## [Detected change data]
[Start of section]

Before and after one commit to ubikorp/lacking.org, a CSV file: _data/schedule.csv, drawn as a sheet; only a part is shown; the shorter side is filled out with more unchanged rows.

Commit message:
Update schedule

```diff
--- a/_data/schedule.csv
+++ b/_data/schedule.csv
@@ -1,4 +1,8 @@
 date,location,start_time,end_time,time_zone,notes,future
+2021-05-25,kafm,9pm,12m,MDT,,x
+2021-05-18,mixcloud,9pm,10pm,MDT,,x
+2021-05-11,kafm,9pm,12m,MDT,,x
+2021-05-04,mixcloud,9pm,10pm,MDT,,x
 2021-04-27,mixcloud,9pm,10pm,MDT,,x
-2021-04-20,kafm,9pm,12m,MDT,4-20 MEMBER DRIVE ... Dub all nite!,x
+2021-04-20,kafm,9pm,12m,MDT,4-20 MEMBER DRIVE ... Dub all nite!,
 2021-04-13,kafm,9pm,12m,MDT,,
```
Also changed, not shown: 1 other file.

[End of section]
[Start of section]

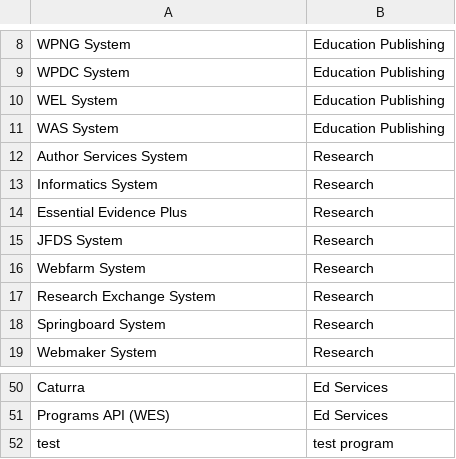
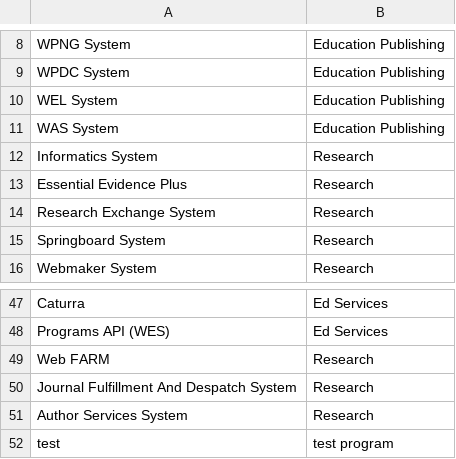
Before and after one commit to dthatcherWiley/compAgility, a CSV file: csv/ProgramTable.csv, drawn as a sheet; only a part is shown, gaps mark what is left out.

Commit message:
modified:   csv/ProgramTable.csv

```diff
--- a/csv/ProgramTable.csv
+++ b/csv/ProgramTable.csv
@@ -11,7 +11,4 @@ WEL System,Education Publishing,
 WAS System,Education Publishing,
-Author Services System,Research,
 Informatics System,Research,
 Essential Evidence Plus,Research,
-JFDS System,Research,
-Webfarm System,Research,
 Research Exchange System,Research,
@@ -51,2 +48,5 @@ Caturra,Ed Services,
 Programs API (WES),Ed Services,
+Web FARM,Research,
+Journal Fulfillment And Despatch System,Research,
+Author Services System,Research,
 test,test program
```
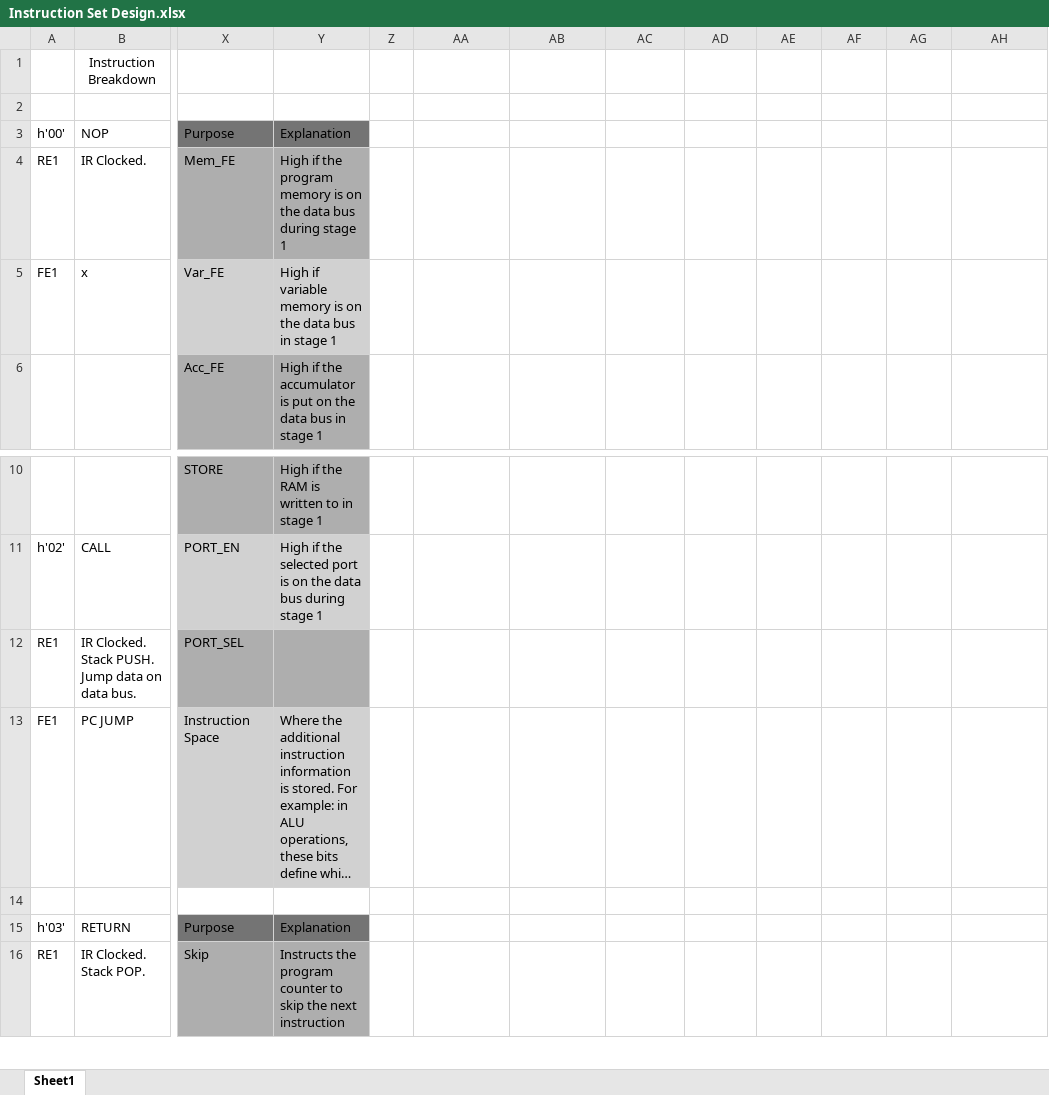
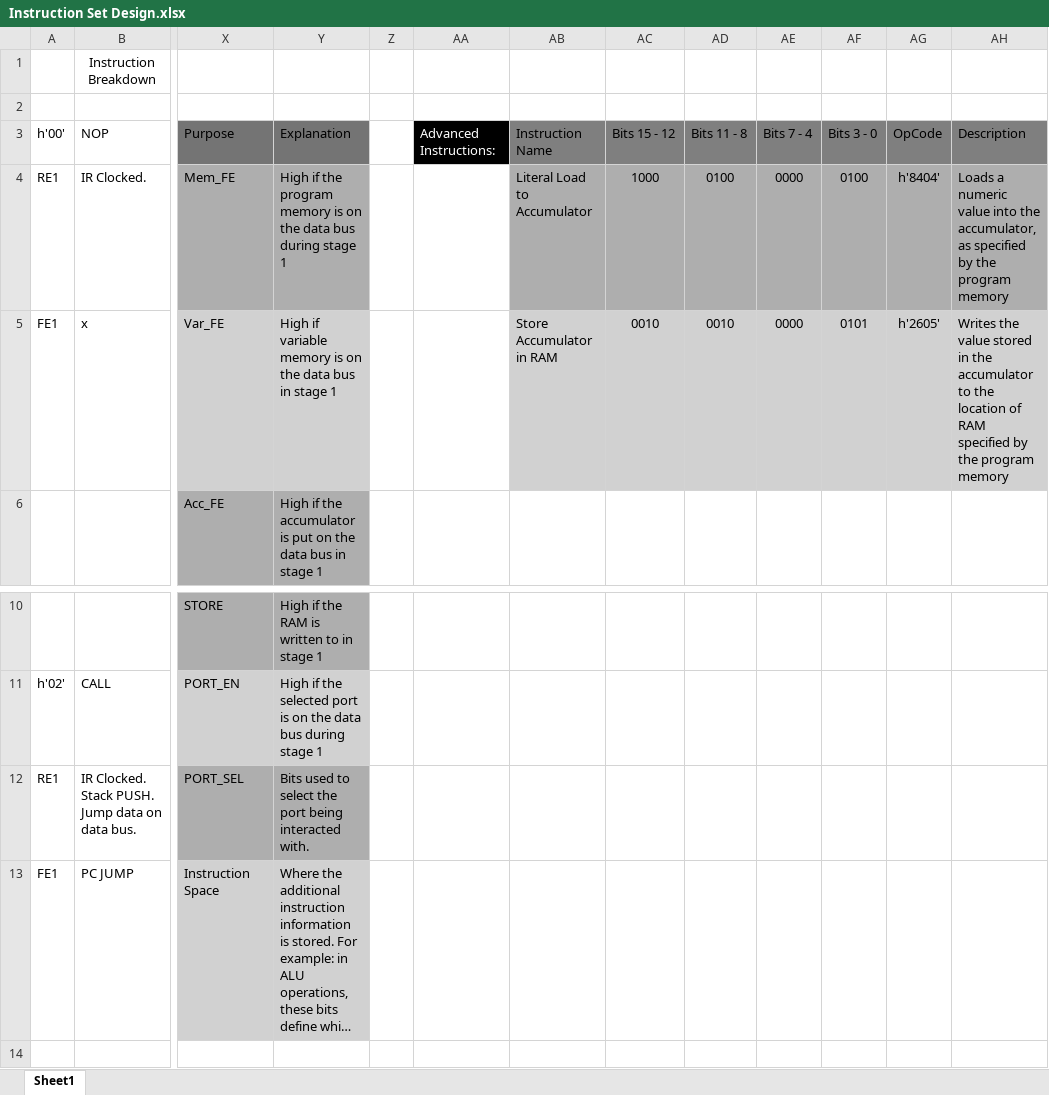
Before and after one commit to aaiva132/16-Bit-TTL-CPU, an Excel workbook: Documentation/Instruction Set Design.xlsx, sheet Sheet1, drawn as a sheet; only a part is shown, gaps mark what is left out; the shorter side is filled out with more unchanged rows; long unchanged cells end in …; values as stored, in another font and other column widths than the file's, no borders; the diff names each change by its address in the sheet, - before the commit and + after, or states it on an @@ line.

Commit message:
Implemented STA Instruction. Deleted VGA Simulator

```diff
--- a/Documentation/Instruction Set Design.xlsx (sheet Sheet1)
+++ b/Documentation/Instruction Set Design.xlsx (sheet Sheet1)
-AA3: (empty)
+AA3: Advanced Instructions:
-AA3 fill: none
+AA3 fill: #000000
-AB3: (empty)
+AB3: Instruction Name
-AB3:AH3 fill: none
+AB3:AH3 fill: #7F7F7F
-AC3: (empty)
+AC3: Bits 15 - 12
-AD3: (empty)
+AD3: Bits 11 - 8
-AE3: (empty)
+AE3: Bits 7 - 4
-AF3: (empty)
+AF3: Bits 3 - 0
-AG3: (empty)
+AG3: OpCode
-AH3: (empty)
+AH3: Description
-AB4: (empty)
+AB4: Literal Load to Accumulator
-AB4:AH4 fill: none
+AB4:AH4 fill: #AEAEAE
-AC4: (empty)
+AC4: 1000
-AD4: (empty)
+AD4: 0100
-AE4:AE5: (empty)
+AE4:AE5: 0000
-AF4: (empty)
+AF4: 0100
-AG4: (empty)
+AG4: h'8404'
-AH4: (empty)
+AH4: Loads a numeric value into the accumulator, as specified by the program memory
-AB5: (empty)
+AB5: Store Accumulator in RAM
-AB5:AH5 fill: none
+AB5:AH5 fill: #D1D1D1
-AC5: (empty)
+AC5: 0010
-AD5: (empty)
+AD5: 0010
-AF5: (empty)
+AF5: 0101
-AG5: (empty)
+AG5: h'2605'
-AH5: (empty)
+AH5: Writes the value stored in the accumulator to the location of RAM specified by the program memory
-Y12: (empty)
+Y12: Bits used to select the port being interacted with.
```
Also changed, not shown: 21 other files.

[End of section]
[Start of section]

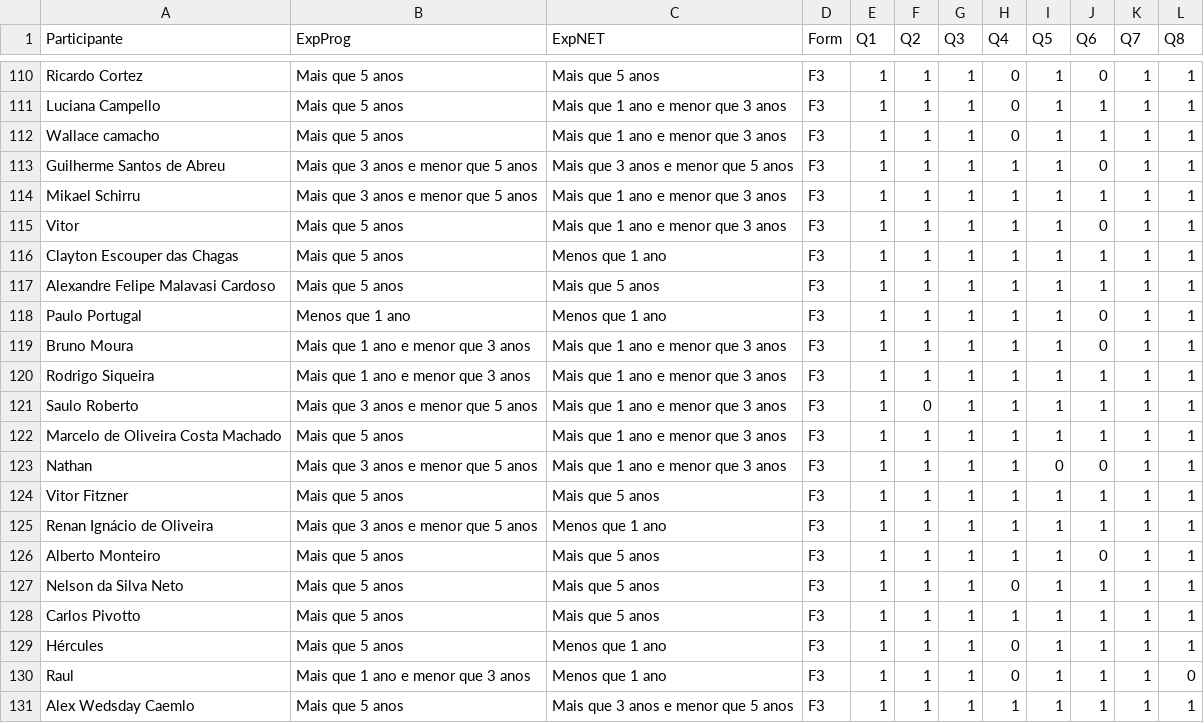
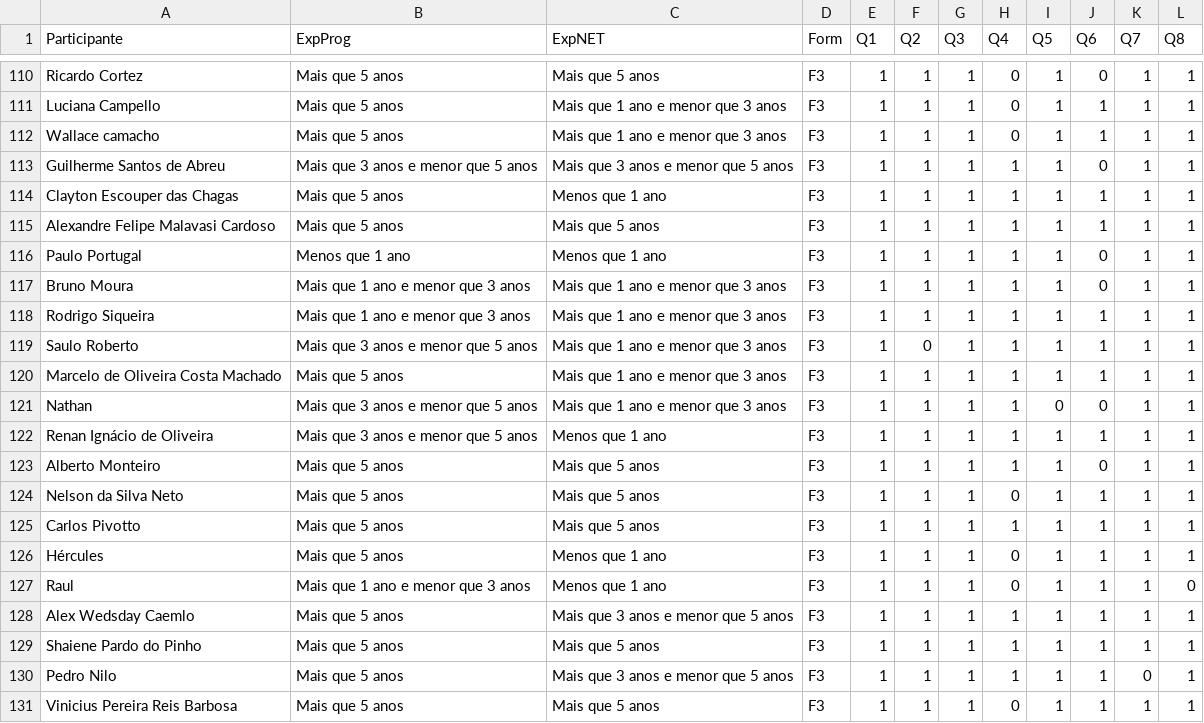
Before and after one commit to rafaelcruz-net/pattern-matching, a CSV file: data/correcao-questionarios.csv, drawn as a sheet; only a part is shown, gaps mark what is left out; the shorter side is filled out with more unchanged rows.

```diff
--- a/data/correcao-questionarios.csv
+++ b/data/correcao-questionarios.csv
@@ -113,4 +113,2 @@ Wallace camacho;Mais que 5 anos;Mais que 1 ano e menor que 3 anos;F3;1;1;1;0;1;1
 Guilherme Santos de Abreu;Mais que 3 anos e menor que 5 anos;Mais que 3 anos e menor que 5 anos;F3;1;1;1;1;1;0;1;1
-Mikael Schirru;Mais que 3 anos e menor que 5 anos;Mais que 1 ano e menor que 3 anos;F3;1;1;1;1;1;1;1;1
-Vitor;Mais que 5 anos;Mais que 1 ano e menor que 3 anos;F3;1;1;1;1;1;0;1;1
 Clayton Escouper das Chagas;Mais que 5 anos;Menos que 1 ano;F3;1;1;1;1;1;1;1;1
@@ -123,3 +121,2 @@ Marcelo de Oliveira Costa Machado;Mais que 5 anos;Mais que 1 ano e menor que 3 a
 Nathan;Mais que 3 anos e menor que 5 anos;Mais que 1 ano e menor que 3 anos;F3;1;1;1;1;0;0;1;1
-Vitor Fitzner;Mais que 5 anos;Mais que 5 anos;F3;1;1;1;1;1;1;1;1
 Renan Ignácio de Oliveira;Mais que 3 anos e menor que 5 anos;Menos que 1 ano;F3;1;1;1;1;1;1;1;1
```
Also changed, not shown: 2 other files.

[End of section]

## [TASK TO CARRY OUT]
Search the records for the word "mixcloud" and return every line that holds it.

## [SOLUTION TO THIS EXERCISE]
+2021-05-18,mixcloud,9pm,10pm,MDT,,x
+2021-05-04,mixcloud,9pm,10pm,MDT,,x
 2021-04-27,mixcloud,9pm,10pm,MDT,,x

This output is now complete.